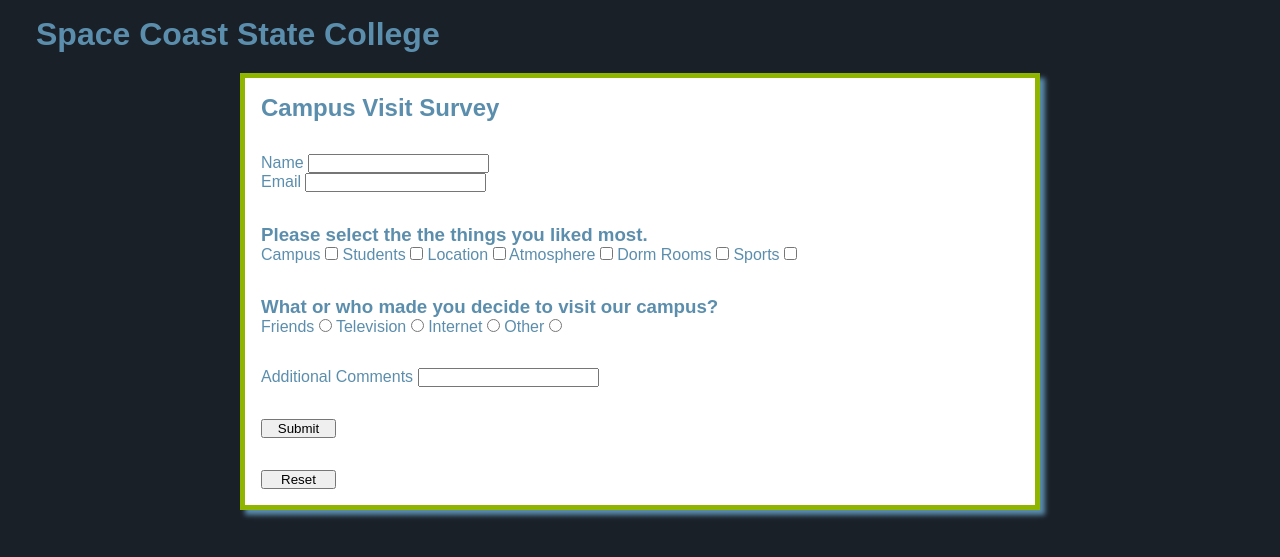
Repository: mlmEFSC21/P2-University-Form
Page: index.html
These files come from the project's save history. The page is drawn as it stood at one moment and after the next save; the edit follows.
The browser window is 1280 px wide. The pictures show the whole page.
Some web fonts or font styles are not loaded; a fallback is used.

Above is the page before, as saved 2022-01-29 19:01:46.

### index.html
<!DOCTYPE html>
<html lang="en">
    <head>
        <meta charset="UTF-8" />
        <meta http-equiv="X-UA-Compatible" content="IE=edge" />
        <meta name="viewport" content="width=device-width, initial-scale=1.0" />
        <title>University Form</title>
        <link rel="stylesheet" href="uniFormStyles.css" />
    </head>
    <body>
        <header>
            <h1>Space Coast State College</h1>
        </header>
        <main>
          <section class="flex">
            <h2>Campus Visit Survey</h2>
            <article class="info">
            <!-- REMEMBER TO CHANGE THIS TO A POST TO DEITEL!!!!!!!!!!-->
            <form action="results.html" method="GET">
                <div>
                    <label for="name">Name</label>
                    <input type="text" id="name" name="name" required />
                </div>
                <div>
                    <label for="email">Email</label>
                    <input type="email" id="email" name="email" required />
                </div>
                </article>
                <article class="favFeatures">
                    <h3>Please select the the things you liked most.</h3>
                    <label for="campus">Campus</label>
                    <input type="checkbox" id="campus" name="campus" />
                    <label for="students">Students</label>
                    <input type="checkbox" id="students" name="students" />
                    <label for="location">Location</label>
                    <input type="checkbox" id="location" name="location" />
                    <label for="atmosphere">Atmosphere</label>
                    <input type="checkbox" id="atmosphere" name="atmosphere" />
                    <label for="dorms">Dorm Rooms</label>
                    <input type="checkbox" id="dorms" name="dorms" />
                    <label for="sports">Sports</label>
                    <input type="checkbox" id="sports" name="sports" />
                </article>
                <article class="">
                    <h3>What or who made you decide to visit our campus?</h3>
                    <label for="friends">Friends</label>
                    <input type="radio" id="friends" name="referred" required />
                    <label for="television">Television</label>
                    <input type="radio" id="television" name="referred" />
                    <label for="internet">Internet</label>
                    <input type="radio" id="internet" name="referred" />
                    <label for="other">Other</label>
                    <input type="radio" id="other" name="referred" />
                </article>
                <div>
                    <label for="comments">Additional Comments</label>
                    <input type="text" id="comments" name="comments" />
                </div>
                <button type="submit" class="submit">Submit</button>
                <button type="reset" class="reset">Reset</button>
            </form>
            </section>
        </main>
    </body>
</html>

### uniFormStyles.css
@import url("https://fonts.googleapis.com/css2?family=Spectral:wght@300&display=swap");

:root {
    --clr-prime: #003c5e;
    --clr-second: #1a2028;
    --clr-accent: #8fb500;
    --clr-font-prime: #5b8ead;
    --clr-font-second: black;
}

* {
    margin: 0;
    padding: 0;
    box-sizing: border-box;
}
body {
    margin: 0 1.25em;
    padding: 1em;
    background-color: var(--clr-second);
    font-family: "Spectral", sans-serif;
    color: var(--clr-font-prime);
}
header {
    color: var(--clr-font-prime);
    margin-bottom: 1.25em;
}
.flex {
    display: flex;
    flex-direction: column;
    max-width: 800px;
    border: 5px solid var(--clr-accent);
    box-shadow: 5px 5px 5px 0px;
    background-color: white;
    gap: 2rem;
    margin: auto;
    padding: 1rem;
}
button {
    width: 75px;
}

After the next save:
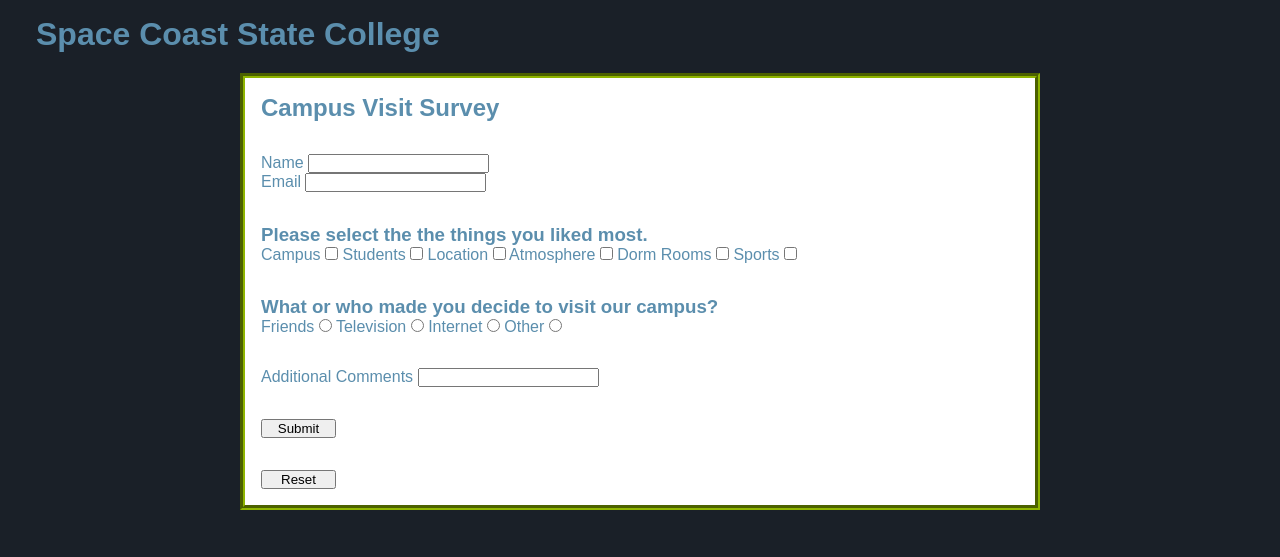
Saved 112 s later.
--- a/uniFormStyles.css
+++ b/uniFormStyles.css
@@ -28,8 +28,7 @@ header {
     display: flex;
     flex-direction: column;
     max-width: 800px;
-    border: 5px solid var(--clr-accent);
-    box-shadow: 5px 5px 5px 0px;
+    border: 5px groove var(--clr-accent);
     background-color: white;
     gap: 2rem;
     margin: auto;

-- -- --

Would you give the entries above again verbatim, omitting the images they contain?

Repository: mlmEFSC21/P2-University-Form
Page: index.html
These files come from the project's save history. The page is drawn as it stood at one moment and after the next save; the edit follows.
The browser window is 1280 px wide. The pictures show the whole page.
Some web fonts or font styles are not loaded; a fallback is used.

Above is the page before, as saved 2022-01-29 19:01:46.

### index.html
<!DOCTYPE html>
<html lang="en">
    <head>
        <meta charset="UTF-8" />
        <meta http-equiv="X-UA-Compatible" content="IE=edge" />
        <meta name="viewport" content="width=device-width, initial-scale=1.0" />
        <title>University Form</title>
        <link rel="stylesheet" href="uniFormStyles.css" />
    </head>
    <body>
        <header>
            <h1>Space Coast State College</h1>
        </header>
        <main>
          <section class="flex">
            <h2>Campus Visit Survey</h2>
            <article class="info">
            <!-- REMEMBER TO CHANGE THIS TO A POST TO DEITEL!!!!!!!!!!-->
            <form action="results.html" method="GET">
                <div>
                    <label for="name">Name</label>
                    <input type="text" id="name" name="name" required />
                </div>
                <div>
                    <label for="email">Email</label>
                    <input type="email" id="email" name="email" required />
                </div>
                </article>
                <article class="favFeatures">
                    <h3>Please select the the things you liked most.</h3>
                    <label for="campus">Campus</label>
                    <input type="checkbox" id="campus" name="campus" />
                    <label for="students">Students</label>
                    <input type="checkbox" id="students" name="students" />
                    <label for="location">Location</label>
                    <input type="checkbox" id="location" name="location" />
                    <label for="atmosphere">Atmosphere</label>
                    <input type="checkbox" id="atmosphere" name="atmosphere" />
                    <label for="dorms">Dorm Rooms</label>
                    <input type="checkbox" id="dorms" name="dorms" />
                    <label for="sports">Sports</label>
                    <input type="checkbox" id="sports" name="sports" />
                </article>
                <article class="">
                    <h3>What or who made you decide to visit our campus?</h3>
                    <label for="friends">Friends</label>
                    <input type="radio" id="friends" name="referred" required />
                    <label for="television">Television</label>
                    <input type="radio" id="television" name="referred" />
                    <label for="internet">Internet</label>
                    <input type="radio" id="internet" name="referred" />
                    <label for="other">Other</label>
                    <input type="radio" id="other" name="referred" />
                </article>
                <div>
                    <label for="comments">Additional Comments</label>
                    <input type="text" id="comments" name="comments" />
                </div>
                <button type="submit" class="submit">Submit</button>
                <button type="reset" class="reset">Reset</button>
            </form>
            </section>
        </main>
    </body>
</html>

### uniFormStyles.css
@import url("https://fonts.googleapis.com/css2?family=Spectral:wght@300&display=swap");

:root {
    --clr-prime: #003c5e;
    --clr-second: #1a2028;
    --clr-accent: #8fb500;
    --clr-font-prime: #5b8ead;
    --clr-font-second: black;
}

* {
    margin: 0;
    padding: 0;
    box-sizing: border-box;
}
body {
    margin: 0 1.25em;
    padding: 1em;
    background-color: var(--clr-second);
    font-family: "Spectral", sans-serif;
    color: var(--clr-font-prime);
}
header {
    color: var(--clr-font-prime);
    margin-bottom: 1.25em;
}
.flex {
    display: flex;
    flex-direction: column;
    max-width: 800px;
    border: 5px solid var(--clr-accent);
    box-shadow: 5px 5px 5px 0px;
    background-color: white;
    gap: 2rem;
    margin: auto;
    padding: 1rem;
}
button {
    width: 75px;
}

After the next save:
Saved 112 s later.
--- a/uniFormStyles.css
+++ b/uniFormStyles.css
@@ -28,8 +28,7 @@ header {
     display: flex;
     flex-direction: column;
     max-width: 800px;
-    border: 5px solid var(--clr-accent);
-    box-shadow: 5px 5px 5px 0px;
+    border: 5px groove var(--clr-accent);
     background-color: white;
     gap: 2rem;
     margin: auto;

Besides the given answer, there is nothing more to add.